[1] Mark Mazzetti and Michael R. Gordon, ISIS is Winning the Social Media War, U.S. Concludes, The New York Times, June 13, 2015, http://www.nytimes.com/2015/06/13/world/middleeast/isis-is-winning-message-war-us-concludes.html?_r=0

[2] Ali Fisher and Nico Prucha, ISIS is Winning the Online Jihad Against the West, The Daily Beast, October 1, 2014, http://www.thedailybeast.com/articles/2014/10/01/isis-is-winning-the-online-jihad-against-the-west.html

[3] Al-Manhajiyya fi tahsil al-khibra al-i’lamiyya, Mu’assasat al-Furqan & Markaz al-Yaqin, part 1,” Markaz al-Yaqin and al-Furqan, May 2011. Two jihadist media departments from Iraq published this Arabic language handbook, part of a greater series. Jihadist activity is sanctioned through the existing core fatwa (authoritative religious ruling or decrees) based on historical scholars such as Ibn Taymiyya (1263-1328), the famous Hanbali scholar, and enriched by the senior leadership of al-Qaida and now ISIS. Thus, any local jihadist, al-Qaida- or ISIS-affiliated action can fall under this umbrella approbation, thus increasing its appeal. See Prem Mahadevan, “The Glocalisation of al-Qaedaism,” Center for Security Studies, 22 March 2013.

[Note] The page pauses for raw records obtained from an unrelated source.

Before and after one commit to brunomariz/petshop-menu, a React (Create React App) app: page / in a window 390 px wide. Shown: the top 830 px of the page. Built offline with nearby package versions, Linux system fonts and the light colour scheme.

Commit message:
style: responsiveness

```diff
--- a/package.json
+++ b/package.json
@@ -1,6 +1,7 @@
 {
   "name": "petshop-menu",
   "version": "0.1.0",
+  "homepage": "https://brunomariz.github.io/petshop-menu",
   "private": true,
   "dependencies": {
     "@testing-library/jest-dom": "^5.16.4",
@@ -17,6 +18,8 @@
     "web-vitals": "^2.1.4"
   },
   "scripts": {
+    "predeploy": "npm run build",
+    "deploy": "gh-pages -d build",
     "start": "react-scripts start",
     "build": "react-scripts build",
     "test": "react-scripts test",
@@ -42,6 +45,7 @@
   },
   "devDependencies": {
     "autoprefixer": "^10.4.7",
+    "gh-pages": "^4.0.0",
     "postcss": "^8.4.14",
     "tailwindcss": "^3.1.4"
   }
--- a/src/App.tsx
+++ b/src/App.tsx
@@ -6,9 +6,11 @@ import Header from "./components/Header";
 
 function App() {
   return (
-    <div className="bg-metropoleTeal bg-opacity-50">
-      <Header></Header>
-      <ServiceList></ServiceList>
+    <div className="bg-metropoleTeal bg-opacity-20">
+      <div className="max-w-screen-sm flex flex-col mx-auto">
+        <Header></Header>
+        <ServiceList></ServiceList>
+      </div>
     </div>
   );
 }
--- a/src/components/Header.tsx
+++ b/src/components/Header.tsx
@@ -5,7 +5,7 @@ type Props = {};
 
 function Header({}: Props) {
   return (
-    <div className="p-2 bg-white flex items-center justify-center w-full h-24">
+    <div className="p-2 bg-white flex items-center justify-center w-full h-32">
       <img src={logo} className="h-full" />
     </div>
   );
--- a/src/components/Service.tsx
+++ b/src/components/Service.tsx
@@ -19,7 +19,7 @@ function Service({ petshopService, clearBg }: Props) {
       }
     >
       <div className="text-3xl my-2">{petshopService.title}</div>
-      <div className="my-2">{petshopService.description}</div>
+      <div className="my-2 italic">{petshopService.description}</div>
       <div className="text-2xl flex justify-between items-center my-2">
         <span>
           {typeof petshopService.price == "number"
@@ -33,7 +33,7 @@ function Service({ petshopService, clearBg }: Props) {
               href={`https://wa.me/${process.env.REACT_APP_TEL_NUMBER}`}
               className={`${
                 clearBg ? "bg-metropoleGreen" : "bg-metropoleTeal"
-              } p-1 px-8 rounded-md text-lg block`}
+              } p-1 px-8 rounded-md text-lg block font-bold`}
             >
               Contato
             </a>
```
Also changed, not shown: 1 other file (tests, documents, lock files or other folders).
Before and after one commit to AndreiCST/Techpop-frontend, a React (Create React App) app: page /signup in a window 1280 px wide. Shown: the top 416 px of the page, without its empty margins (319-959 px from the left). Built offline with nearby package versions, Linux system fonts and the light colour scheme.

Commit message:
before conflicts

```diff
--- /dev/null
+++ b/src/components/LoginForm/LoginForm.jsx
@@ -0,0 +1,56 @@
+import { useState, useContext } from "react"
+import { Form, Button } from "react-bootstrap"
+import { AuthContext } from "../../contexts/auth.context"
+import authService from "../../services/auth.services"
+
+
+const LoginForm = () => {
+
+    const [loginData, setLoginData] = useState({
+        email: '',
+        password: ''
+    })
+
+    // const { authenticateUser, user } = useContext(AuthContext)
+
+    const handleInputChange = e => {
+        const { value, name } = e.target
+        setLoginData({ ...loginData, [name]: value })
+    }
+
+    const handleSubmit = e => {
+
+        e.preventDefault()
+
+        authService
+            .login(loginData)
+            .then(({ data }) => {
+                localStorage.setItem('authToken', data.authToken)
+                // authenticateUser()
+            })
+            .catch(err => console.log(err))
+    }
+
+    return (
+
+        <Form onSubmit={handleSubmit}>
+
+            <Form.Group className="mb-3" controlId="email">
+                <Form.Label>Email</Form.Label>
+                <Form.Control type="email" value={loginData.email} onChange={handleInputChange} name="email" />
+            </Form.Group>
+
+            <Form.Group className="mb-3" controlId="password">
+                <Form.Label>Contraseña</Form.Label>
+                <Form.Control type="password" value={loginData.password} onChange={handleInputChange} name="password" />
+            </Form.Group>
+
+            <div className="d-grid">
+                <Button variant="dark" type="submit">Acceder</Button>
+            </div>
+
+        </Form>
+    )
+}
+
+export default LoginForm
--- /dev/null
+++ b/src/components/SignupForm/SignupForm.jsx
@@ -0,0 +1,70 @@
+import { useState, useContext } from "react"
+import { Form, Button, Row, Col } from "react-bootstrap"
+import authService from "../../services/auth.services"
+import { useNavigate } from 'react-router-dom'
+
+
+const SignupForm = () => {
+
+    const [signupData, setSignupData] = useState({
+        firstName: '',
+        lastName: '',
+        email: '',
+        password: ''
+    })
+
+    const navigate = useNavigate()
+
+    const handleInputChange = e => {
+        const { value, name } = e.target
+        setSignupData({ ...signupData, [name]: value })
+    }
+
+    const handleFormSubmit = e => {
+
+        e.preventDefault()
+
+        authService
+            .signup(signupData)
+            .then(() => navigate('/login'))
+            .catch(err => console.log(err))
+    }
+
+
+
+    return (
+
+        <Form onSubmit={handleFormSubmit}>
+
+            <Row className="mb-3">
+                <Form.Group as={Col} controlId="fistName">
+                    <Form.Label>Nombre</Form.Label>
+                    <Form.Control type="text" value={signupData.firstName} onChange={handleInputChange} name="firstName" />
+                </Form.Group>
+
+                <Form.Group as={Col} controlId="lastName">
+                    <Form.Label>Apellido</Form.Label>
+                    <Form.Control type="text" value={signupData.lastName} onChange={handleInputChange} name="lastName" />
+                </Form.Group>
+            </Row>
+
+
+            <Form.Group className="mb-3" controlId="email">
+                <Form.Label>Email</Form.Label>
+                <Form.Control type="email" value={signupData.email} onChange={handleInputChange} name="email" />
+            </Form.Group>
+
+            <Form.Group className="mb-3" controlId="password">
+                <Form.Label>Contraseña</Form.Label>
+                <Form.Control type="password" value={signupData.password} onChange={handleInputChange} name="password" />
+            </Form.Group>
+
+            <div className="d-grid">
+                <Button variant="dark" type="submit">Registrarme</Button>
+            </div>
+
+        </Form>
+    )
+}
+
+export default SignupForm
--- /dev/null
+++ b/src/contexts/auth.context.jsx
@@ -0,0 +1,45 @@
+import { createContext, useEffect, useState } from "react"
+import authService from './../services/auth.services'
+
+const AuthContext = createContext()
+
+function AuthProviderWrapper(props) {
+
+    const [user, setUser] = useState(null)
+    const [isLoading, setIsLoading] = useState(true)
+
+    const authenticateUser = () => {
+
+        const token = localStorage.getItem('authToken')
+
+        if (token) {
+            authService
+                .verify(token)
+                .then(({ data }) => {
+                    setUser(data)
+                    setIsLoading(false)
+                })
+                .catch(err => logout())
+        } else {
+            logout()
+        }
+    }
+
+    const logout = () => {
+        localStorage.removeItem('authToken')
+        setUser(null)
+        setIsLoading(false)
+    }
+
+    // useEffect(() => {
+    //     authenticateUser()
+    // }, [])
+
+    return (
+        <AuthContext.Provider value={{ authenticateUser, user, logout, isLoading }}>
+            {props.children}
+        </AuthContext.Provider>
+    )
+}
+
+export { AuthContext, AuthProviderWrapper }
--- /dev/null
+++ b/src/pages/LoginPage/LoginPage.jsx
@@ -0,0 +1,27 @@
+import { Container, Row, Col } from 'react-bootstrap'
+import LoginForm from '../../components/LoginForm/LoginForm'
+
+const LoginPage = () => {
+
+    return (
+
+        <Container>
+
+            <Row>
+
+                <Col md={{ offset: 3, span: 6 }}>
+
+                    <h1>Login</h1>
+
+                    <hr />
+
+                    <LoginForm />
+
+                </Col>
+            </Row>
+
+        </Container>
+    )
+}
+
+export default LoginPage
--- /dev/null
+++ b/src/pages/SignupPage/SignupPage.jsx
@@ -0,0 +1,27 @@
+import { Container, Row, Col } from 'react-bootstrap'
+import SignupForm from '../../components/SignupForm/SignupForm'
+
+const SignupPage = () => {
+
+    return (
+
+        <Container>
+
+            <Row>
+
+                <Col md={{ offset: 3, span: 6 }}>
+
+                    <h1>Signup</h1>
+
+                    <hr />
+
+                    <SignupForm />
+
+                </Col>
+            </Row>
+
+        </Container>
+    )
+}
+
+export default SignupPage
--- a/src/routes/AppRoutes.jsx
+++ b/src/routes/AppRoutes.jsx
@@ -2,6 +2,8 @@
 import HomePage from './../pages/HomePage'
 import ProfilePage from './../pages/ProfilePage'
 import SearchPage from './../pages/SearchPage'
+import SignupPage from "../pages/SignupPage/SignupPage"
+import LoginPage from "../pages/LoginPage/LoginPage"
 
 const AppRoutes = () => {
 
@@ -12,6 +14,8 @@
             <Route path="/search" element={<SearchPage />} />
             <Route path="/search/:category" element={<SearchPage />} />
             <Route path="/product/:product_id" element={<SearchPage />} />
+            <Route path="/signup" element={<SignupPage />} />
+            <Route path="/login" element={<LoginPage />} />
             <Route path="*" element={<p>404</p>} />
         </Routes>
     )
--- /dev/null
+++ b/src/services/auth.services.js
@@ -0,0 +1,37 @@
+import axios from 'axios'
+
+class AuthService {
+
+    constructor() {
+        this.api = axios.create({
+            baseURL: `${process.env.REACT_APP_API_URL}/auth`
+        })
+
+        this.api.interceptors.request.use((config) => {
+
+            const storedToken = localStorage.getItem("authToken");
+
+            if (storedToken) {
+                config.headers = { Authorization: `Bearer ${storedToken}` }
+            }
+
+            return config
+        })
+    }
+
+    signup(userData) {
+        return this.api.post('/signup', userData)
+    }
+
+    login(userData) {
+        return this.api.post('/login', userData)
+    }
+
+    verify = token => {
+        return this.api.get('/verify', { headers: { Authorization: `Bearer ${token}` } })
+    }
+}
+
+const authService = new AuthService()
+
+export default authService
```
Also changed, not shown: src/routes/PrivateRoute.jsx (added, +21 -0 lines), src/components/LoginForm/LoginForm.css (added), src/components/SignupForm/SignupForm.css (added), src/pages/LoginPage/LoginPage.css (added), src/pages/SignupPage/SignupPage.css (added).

[4] Ali Fisher and Nico Prucha, “Tweeting for the Caliphate: Twitter as the New Frontier for Jihadist Propaganda”, CTC Sentinel, June 2013, West Point.

[5] Discussed in Ali Fisher and Nico Prucha, “Jihadi Twitter Activism – Introduction”; Nico Prucha, “Online Territories of Terror – Utilizing the Internet for Jihadist Endeavors,” Orient 4 (2011). Members of the Ansar al-Mujahidin forum and Shumukh al-Islam have posted advice encouraging fellow users to develop social media profiles to disseminate their message to a wider group of users. See, for example: “The Twitter Guide: the Most Important Jihadi Users and Support Accounts for Jihad and the Mujahideen on Twitter:” http://www.shamikh1.info/vb/showthread.php?t=192509

[6] For a discussion on the themes of content and networks, including visualized Twitter IS networks:

Ali Fisher, Nico Prucha, Turning up the volume to 11 is not enough: Why counter-strategies have to target extremist clusters, Jihadica, February 9, 2015,

http://www.jihadica.com/turning-the-volume-up-to-11-is-not-enough-why-counter-strategies-have-to-target-extremist-clusters/

Ali Fisher, Nico Prucha, Turning up the volume to 11 is not enough: Networks of influence and ideological coherence, Jihadica, and March 23 2015,

http://www.jihadica.com/turning-the-volume-up-to-11-is-not-enough-part-2-networks-of-influence-and-ideological-coherence/